Last year, while giving a lecture at Macworld Expo–a lecture based, in large part, on the assumption that computer networking was a subject so cryptic that mere mortals would shy from the very notion–I was astonished when a roomful of hands rose in answer to the question “How many of you have set up a Macintosh network?” With that response, a light came on–I realized that networking was no longer the bailiwick of IT geeks.
I shouldn’t have been surprised. With the increasing prevalence of portable computing devices and the wider availability of broadband Internet connections, there’s a greater need to make everything work together. The driving force behind this networking Manifest Destiny is, of course, the Internet. The Net is now a very real extension of our world–offering information, entertainment, and commerce. More and more, people feel a need to get online. With that desire come technological breakthroughs that bring this e-world to people in new ways–through faster connections and without wires.
It’s no longer enough simply to be able to access the Web. Richer content such as music and Web video makes speed important. If you don’t currently have a fast connection to the Internet, it’s likely you soon will.
According to Jupiter Communications, by the end of 2000 the number of people reaching the Web via broadband methods such as DSL and cable modem will have increased threefold–from 1.3 million in 1999 to 4 million. With omnipresent outfits such as Earthlink and America Online entering the broadband market and DSL connections going for as little as $40 a month, it’s possible that 4 million users is a gross underestimate. And that number will only increase as prices drop, the speed of broadband connections increases, and users gain the ability to install their own broadband connection.

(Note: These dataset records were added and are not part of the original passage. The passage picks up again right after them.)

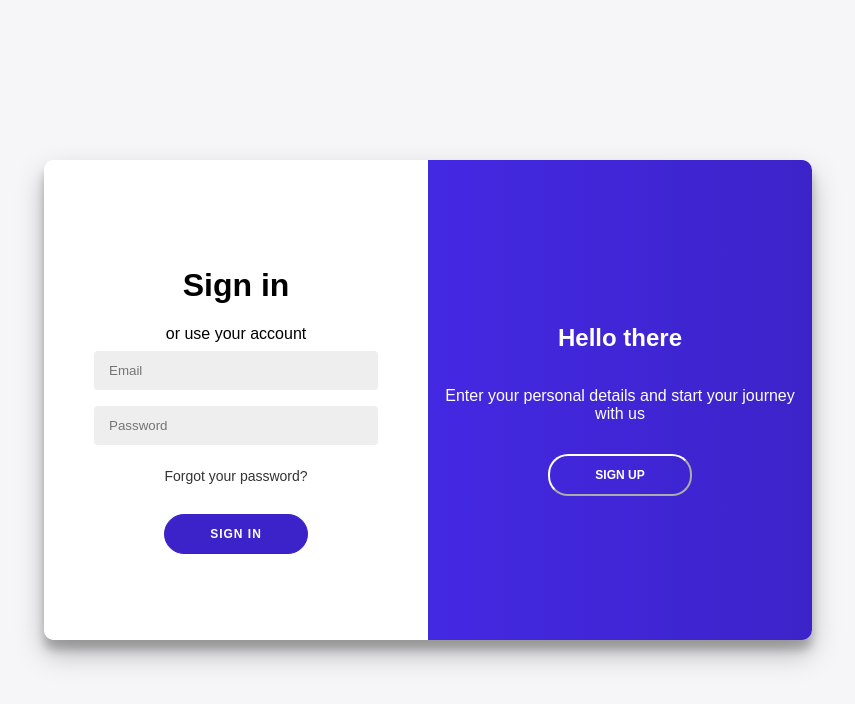
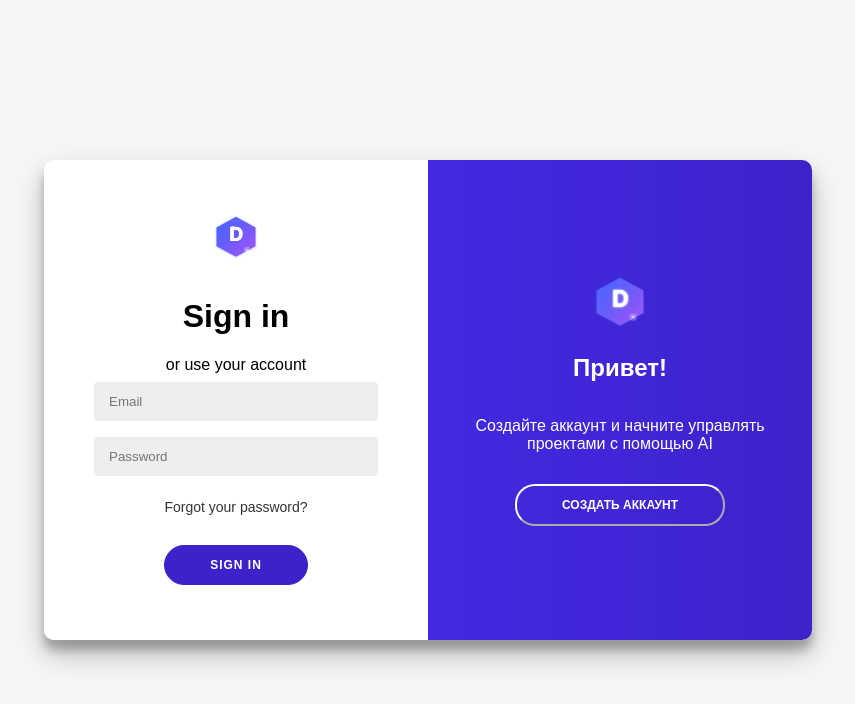
Before and after one commit to sdk038/boox-x, a React (Create React App) app in the folder frontend/: page / in a window 1280 px wide. Shown: the top 704 px of the page, without its empty margins (212-1067 px from the left). Built offline with nearby package versions, Linux system fonts and the light colour scheme; no server answers.

Commit message:
feat: create powerful Daler AI logo (SVG) with neural network design, add to login, sidebar, loading screen, update favicon and meta

```diff
--- a/frontend/src/App.js
+++ b/frontend/src/App.js
@@ -2,6 +2,7 @@ import React, { useEffect } from 'react';
 import { AuthProvider, useAuth } from './context/AuthContext';
 import { Login } from "./components/Login";
 import Dashboard from "./components/Dashboard";
+import Logo from "./components/Logo";
 import './App.css';
 
 
@@ -16,6 +17,7 @@ import './App.css';
 const LoadingScreen = () => (
     <div className="loading-screen">
         <div className="loading-spinner">
+            <Logo size={80} />
             <div className="spinner"></div>
             <p>Загрузка...</p>
         </div>
--- a/frontend/src/components/Login.jsx
+++ b/frontend/src/components/Login.jsx
@@ -1,5 +1,6 @@
 import React, { useState } from "react";
 import { useAuth } from '../context/AuthContext';
+import Logo from './Logo';
 import '../pages/Login.css';
 
 const LoginForm = ({ onSuccess }) => {
@@ -32,6 +33,9 @@ const LoginForm = ({ onSuccess }) => {
   return (
     <div className="form-container sign-in-container">
       <form onSubmit={handleSubmit}>
+        <div className="login-logo">
+          <Logo size={50} />
+        </div>
         <h1>Sign in</h1>
         <span>or use your account</span>
         {error && <div className="error-message">{error}</div>}
@@ -94,8 +98,10 @@ const RegisterForm = ({ onSuccess }) => {
   return (
     <div className="form-container sign-up-container">
       <form onSubmit={handleSubmit}>
+        <div className="login-logo">
+          <Logo size={50} />
+        </div>
         <h1>Create Account</h1>
-        <br/>
         <span>or use your email for registration</span>
         {error && <div className="error-message">{error}</div>}
         <input
@@ -142,17 +148,19 @@ export const Login = () => {
         <div className="overlay-container">
           <div className="overlay">
             <div className="overlay-panel overlay-left">
-              <h2>Welcome back</h2>
-              <p>To keep connected with us please login with your personal info</p>
+              <Logo size={60} />
+              <h2>С возвращением!</h2>
+              <p>Войдите в свой аккаунт, чтобы продолжить работу с проектами</p>
               <button className="ghost" onClick={() => setIsSignUp(false)}>
-                SIGN IN
+                ВОЙТИ
               </button>
             </div>
             <div className="overlay-panel overlay-right">
-              <h2>Hello there</h2>
-              <p>Enter your personal details and start your journey with us</p>
+              <Logo size={60} />
+              <h2>Привет!</h2>
+              <p>Создайте аккаунт и начните управлять проектами с помощью AI</p>
               <button className="ghost" onClick={() => setIsSignUp(true)}>
-                SIGN UP
+                СОЗДАТЬ АККАУНТ
               </button>
             </div>
           </div>
--- /dev/null
+++ b/frontend/src/components/Logo.jsx
@@ -0,0 +1,168 @@
+import React from 'react';
+
+const Logo = ({ size = 40, showText = false, textColor = '#ffffff', className = '' }) => {
+  return (
+    <div className={`daler-logo ${className}`} style={{ display: 'inline-flex', alignItems: 'center', gap: showText ? '10px' : '0' }}>
+      <svg
+        width={size}
+        height={size}
+        viewBox="0 0 512 512"
+        fill="none"
+        xmlns="http://www.w3.org/2000/svg"
+      >
+        <defs>
+          {/* Main gradient */}
+          <linearGradient id="logoGrad1" x1="0%" y1="0%" x2="100%" y2="100%">
+            <stop offset="0%" stopColor="#4066ff" />
+            <stop offset="50%" stopColor="#6d5bfa" />
+            <stop offset="100%" stopColor="#a855f7" />
+          </linearGradient>
+          {/* Inner glow gradient */}
+          <linearGradient id="logoGrad2" x1="0%" y1="0%" x2="100%" y2="100%">
+            <stop offset="0%" stopColor="#60a5fa" />
+            <stop offset="100%" stopColor="#c084fc" />
+          </linearGradient>
+          {/* Neural network glow */}
+          <linearGradient id="logoGrad3" x1="20%" y1="0%" x2="80%" y2="100%">
+            <stop offset="0%" stopColor="#38bdf8" />
+            <stop offset="100%" stopColor="#818cf8" />
+          </linearGradient>
+          {/* Shadow filter */}
+          <filter id="logoShadow" x="-20%" y="-20%" width="140%" height="140%">
+            <feDropShadow dx="0" dy="4" stdDeviation="12" floodColor="#4066ff" floodOpacity="0.4" />
+          </filter>
+          {/* Inner glow */}
+          <filter id="innerGlow">
+            <feGaussianBlur stdDeviation="8" result="blur" />
+            <feComposite in="SourceGraphic" in2="blur" operator="over" />
+          </filter>
+        </defs>
+
+        {/* Background hexagon shape */}
+        <path
+          d="M256 32L456 140V332L256 440L56 332V140L256 32Z"
+          fill="url(#logoGrad1)"
+          filter="url(#logoShadow)"
+          rx="20"
+        />
+
+        {/* Inner hexagon border */}
+        <path
+          d="M256 60L430 155V315L256 410L82 315V155L256 60Z"
+          fill="none"
+          stroke="rgba(255,255,255,0.15)"
+          strokeWidth="2"
+        />
+
+        {/* Neural network connections */}
+        <g opacity="0.3" stroke="url(#logoGrad3)" strokeWidth="1.5">
+          {/* Connection lines */}
+          <line x1="170" y1="180" x2="256" y2="140" />
+          <line x1="342" y1="180" x2="256" y2="140" />
+          <line x1="170" y1="180" x2="170" y2="290" />
+          <line x1="342" y1="180" x2="342" y2="290" />
+          <line x1="170" y1="290" x2="256" y2="340" />
+          <line x1="342" y1="290" x2="256" y2="340" />
+          <line x1="170" y1="180" x2="342" y2="290" />
+          <line x1="342" y1="180" x2="170" y2="290" />
+          <line x1="256" y1="140" x2="256" y2="340" />
+        </g>
+
+        {/* Neural network nodes */}
+        <g opacity="0.4">
+          <circle cx="256" cy="140" r="6" fill="#60a5fa" />
+          <circle cx="170" cy="180" r="5" fill="#818cf8" />
+          <circle cx="342" cy="180" r="5" fill="#818cf8" />
+          <circle cx="170" cy="290" r="5" fill="#818cf8" />
+          <circle cx="342" cy="290" r="5" fill="#818cf8" />
+          <circle cx="256" cy="340" r="6" fill="#60a5fa" />
+        </g>
+
+        {/* Central "D" letter - bold and modern */}
+        <g filter="url(#innerGlow)">
+          <text
+            x="256"
+            y="280"
+            textAnchor="middle"
+            fill="white"
+            fontFamily="'Inter', 'SF Pro Display', -apple-system, sans-serif"
+            fontWeight="800"
+            fontSize="200"
+            letterSpacing="-8"
+          >
+            D
+          </text>
+        </g>
+
+        {/* AI chip indicator - bottom right */}
+        <g transform="translate(340, 340)">
+          <rect x="0" y="0" width="56" height="56" rx="14" fill="rgba(255,255,255,0.2)" />
+          <rect x="4" y="4" width="48" height="48" rx="11" fill="rgba(255,255,255,0.1)" />
+          <text
+            x="28"
+            y="38"
+            textAnchor="middle"
+            fill="white"
+            fontFamily="'Inter', 'SF Pro Display', -apple-system, sans-serif"
+            fontWeight="700"
+            fontSize="24"
+          >
+            AI
+          </text>
+          {/* Chip pins */}
+          <rect x="-4" y="16" width="8" height="3" rx="1.5" fill="rgba(255,255,255,0.4)" />
+          <rect x="-4" y="28" width="8" height="3" rx="1.5" fill="rgba(255,255,255,0.4)" />
+          <rect x="-4" y="40" width="8" height="3" rx="1.5" fill="rgba(255,255,255,0.4)" />
+          <rect x="52" y="16" width="8" height="3" rx="1.5" fill="rgba(255,255,255,0.4)" />
+          <rect x="52" y="28" width="8" height="3" rx="1.5" fill="rgba(255,255,255,0.4)" />
+          <rect x="52" y="40" width="8" height="3" rx="1.5" fill="rgba(255,255,255,0.4)" />
+          <rect x="16" y="-4" width="3" height="8" rx="1.5" fill="rgba(255,255,255,0.4)" />
+          <rect x="28" y="-4" width="3" height="8" rx="1.5" fill="rgba(255,255,255,0.4)" />
+          <rect x="40" y="-4" width="3" height="8" rx="1.5" fill="rgba(255,255,255,0.4)" />
+          <rect x="16" y="52" width="3" height="8" rx="1.5" fill="rgba(255,255,255,0.4)" />
+          <rect x="28" y="52" width="3" height="8" rx="1.5" fill="rgba(255,255,255,0.4)" />
+          <rect x="40" y="52" width="3" height="8" rx="1.5" fill="rgba(255,255,255,0.4)" />
+        </g>
+
+        {/* Orbiting dots - pulsating effect */}
+        <circle cx="256" cy="72" r="4" fill="white" opacity="0.6">
+          <animate attributeName="opacity" values="0.6;1;0.6" dur="2s" repeatCount="indefinite" />
+        </circle>
+        <circle cx="420" cy="200" r="3" fill="#a855f7" opacity="0.5">
+          <animate attributeName="opacity" values="0.5;0.9;0.5" dur="2.5s" repeatCount="indefinite" />
+        </circle>
+        <circle cx="92" cy="200" r="3" fill="#60a5fa" opacity="0.5">
+          <animate attributeName="opacity" values="0.5;0.9;0.5" dur="3s" repeatCount="indefinite" />
+        </circle>
+      </svg>
+
+      {showText && (
+        <div style={{ display: 'flex', flexDirection: 'column', lineHeight: 1.1 }}>
+          <span style={{
+            fontSize: size * 0.55,
+            fontWeight: 800,
+            color: textColor,
+            fontFamily: "'Inter', 'SF Pro Display', -apple-system, sans-serif",
+            letterSpacing: '-0.02em'
+          }}>
+            Daler
+          </span>
+          <span style={{
+            fontSize: size * 0.3,
+            fontWeight: 600,
+            background: 'linear-gradient(90deg, #60a5fa, #a855f7)',
+            WebkitBackgroundClip: 'text',
+            WebkitTextFillColor: 'transparent',
+            fontFamily: "'Inter', 'SF Pro Display', -apple-system, sans-serif",
+            letterSpacing: '0.15em',
+            textTransform: 'uppercase'
+          }}>
+            AI Platform
+          </span>
+        </div>
+      )}
+    </div>
+  );
+};
+
+export default Logo;
--- a/frontend/src/components/Sidebar.jsx
+++ b/frontend/src/components/Sidebar.jsx
@@ -1,6 +1,7 @@
 import React, { useState } from 'react';
 import { HomeAlt1, Dashboard, Gear, Folder, SignOut, Pin } from 'akar-icons';
 import { useAuth } from '../context/AuthContext';
+import Logo from './Logo';
 import '../pages/Sidebar.css';
 
 const Sidebar = ({ activeTab, setActiveTab, onExpandChange, isPinned, onPinToggle }) => {
@@ -88,7 +89,10 @@ const Sidebar = ({ activeTab, setActiveTab, onExpandChange, isPinned, onPinToggl
         <div className="right">
           <div className="right-header">
             <div className="header-text">
-              <h1>Daler AI</h1>
+              <div className="sidebar-brand">
+                <Logo size={32} />
+                <h1>Daler AI</h1>
+              </div>
               <p className="user-name">Привет, {user?.name}!</p>
             </div>
             <button
--- a/frontend/src/pages/Login.css
+++ b/frontend/src/pages/Login.css
@@ -408,3 +408,16 @@ body.dark-theme .error-message {
         padding: 30px 20px;
     }
 }
+
+/* Login Logo */
+.login-logo {
+    margin-bottom: 12px;
+    display: flex;
+    justify-content: center;
+    animation: logoFloat 3s ease-in-out infinite;
+}
+
+@keyframes logoFloat {
+    0%, 100% { transform: translateY(0); }
+    50% { transform: translateY(-5px); }
+}
--- a/frontend/src/pages/Sidebar.css
+++ b/frontend/src/pages/Sidebar.css
@@ -115,6 +115,12 @@
 .header-text {
   flex: 1;
   padding-left: 42px;
+}
+
+.sidebar-brand {
+  display: flex;
+  align-items: center;
+  gap: 8px;
 }
 
 .right h1 {
```
Also changed, not shown: frontend/public/index.html (+8 -30 lines), frontend/src/App.css (+16 -2 lines), frontend/public/logo.svg (added), frontend/public/manifest.json.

One of the biggest pains involved with getting a high-speed connection–waiting for a technician to come hook it up–may soon disappear. Do-it-yourself DSL
coming with G.Lite (also known as Universal Asymmetric DSL)–a recently ratified standard that will allow you to plug your phone line into a G.Lite modem and access the Web at speeds as fast as 1.5Mbps.
And would you watch movies or listen to music for hours at a time if you could do so only perched on your crummy office chair? Thankfully, the days of clambering into attics and behind walls to string cables between computers, hubs, and routers are nearly over. Your Macs no longer have to be tethered to share resources. Mobile computing will become
mobile when we can access the Web and any computer connected to it through the thin-air technologies found in Apple’s AirPort and other Internet devices.
The Web Widens
As fast as today’s high-speed connections may seem, they’re nothing compared to what’s in the not-too-distant future. Agilent Technologies is working on a fast form of Ethernet that will deliver broadband data at speeds of up to 10
bits per second. This will open up a new world of possibilities for what we can do with the Internet.
The signs of things to come are already clear. If you wanted to see trailers for Lucasfilm’s
Star Wars: Episode I–The Phantom Menace,
for example, you first did so through Apple’s QuickTime site. Only the most patient person would suffer through one of these 25MB downloads armed with nothing more than a 56Kbps modem, but broadband users had–for better or worse–the opportunity to view Jar Jar and pals in a matter of minutes.
It won’t be long before you can watch far more than movie trailers over a broadband connection. TiVo (
), the subscription-based TV-programming service, has signed deals with Liberate Technologies, a developer of software for TV set-top boxes, and Blockbuster Video that will lead to video-on-demand services over the Internet. Just think: you could watch DVD-quality movies, streamed to you across the Internet, on your TV (no more waiting in line with screaming kids to rent the latest Austin Powers film).
Certainly gamers will appreciate the lack of lag when they log on to their favorite game servers. But better things are in store. Today’s games relegate the most-intensive chores to the player’s computer–allowing central servers to act as traffic cops–but with gigabits of bandwidth to play with, servers could house the major components of a game. Instead of requiring each player to download an update that increases the capabilities of the game on their hard drive–adding new villages, characters, and battles to a role-playing game, for example–game environments could be changed on a server, allowing players to enter an ever expanding world with each log-on.
At Home at the Office
On a more practical note, with superspeed networks up and running, telecommuters will have even better reasons to avoid coming into the office. Why face a trying commute when you can sit down with your camera-equipped PowerBook, toss a computer-generated office backdrop behind you (to conceal the beach where you’ve sprawled), and participate in a high-resolution videoconference with a dozen coworkers scattered across the globe?
Can We Be Too Connected?
Cell phones and PDAs that connect to the Web to retrieve local movie listings or the location of the nearest ATM are a clue to what the near future holds. Will your refrigerator be able to send a message to Webvan when you’re low on milk, or could your garage-door opener page your spouse when you’ve come home from work? This isn’t science fiction–the technology is nearly in place.
This fact raises questions that are personal rather than technological. Do we want our cell phones flashing ads for the store we’ve just passed? Are we interested in being available 24 hours a day? How much of our privacy are we willing to sacrifice to simple convenience? Ultimately, the answers to these questions will determine the scale and extent of our networked world.
Contributing Editor CHRISTOPHER BREEN pens Macworld’s